▼
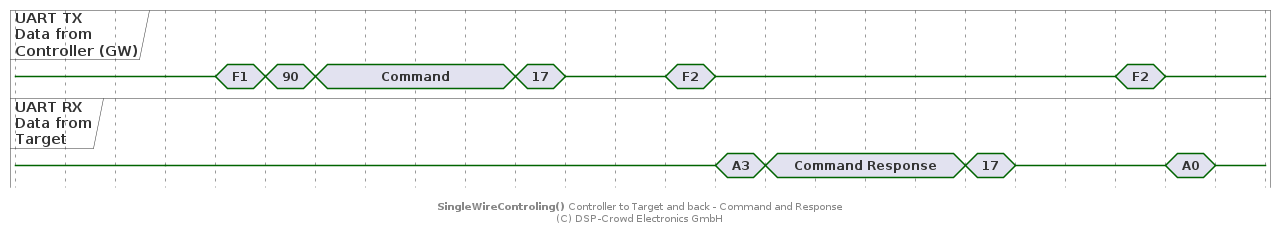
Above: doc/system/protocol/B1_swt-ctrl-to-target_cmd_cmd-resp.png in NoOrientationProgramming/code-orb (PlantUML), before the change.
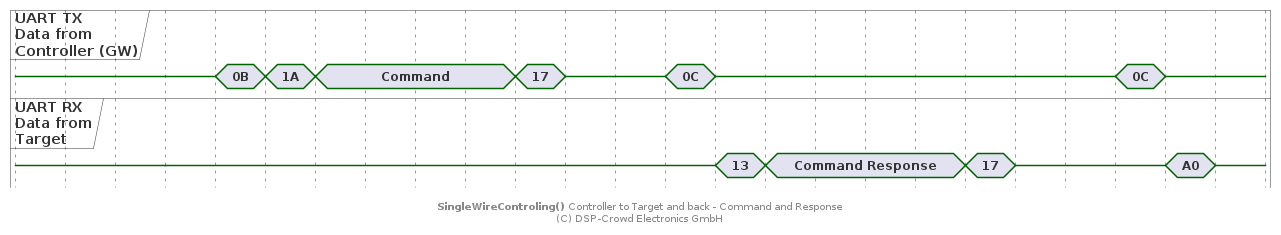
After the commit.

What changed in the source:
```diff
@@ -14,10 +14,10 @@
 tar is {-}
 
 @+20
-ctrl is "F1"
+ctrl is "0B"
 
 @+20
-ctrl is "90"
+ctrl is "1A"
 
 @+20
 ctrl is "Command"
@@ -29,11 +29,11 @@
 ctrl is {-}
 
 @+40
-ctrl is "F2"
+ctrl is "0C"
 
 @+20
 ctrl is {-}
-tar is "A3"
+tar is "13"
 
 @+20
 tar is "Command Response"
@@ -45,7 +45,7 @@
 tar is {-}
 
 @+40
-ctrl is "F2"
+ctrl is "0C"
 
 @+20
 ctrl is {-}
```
▲
**THE TASK**: The reply should hold every record, unchanged, and no pictures.

**SOLVED PROBLEM**:
Above: doc/system/protocol/B1_swt-ctrl-to-target_cmd_cmd-resp.png in NoOrientationProgramming/code-orb (PlantUML), before the change.
After the commit.

What changed in the source:
```diff
@@ -14,10 +14,10 @@
 tar is {-}
 
 @+20
-ctrl is "F1"
+ctrl is "0B"
 
 @+20
-ctrl is "90"
+ctrl is "1A"
 
 @+20
 ctrl is "Command"
@@ -29,11 +29,11 @@
 ctrl is {-}
 
 @+40
-ctrl is "F2"
+ctrl is "0C"
 
 @+20
 ctrl is {-}
-tar is "A3"
+tar is "13"
 
 @+20
 tar is "Command Response"
@@ -45,7 +45,7 @@
 tar is {-}
 
 @+40
-ctrl is "F2"
+ctrl is "0C"
 
 @+20
 ctrl is {-}
```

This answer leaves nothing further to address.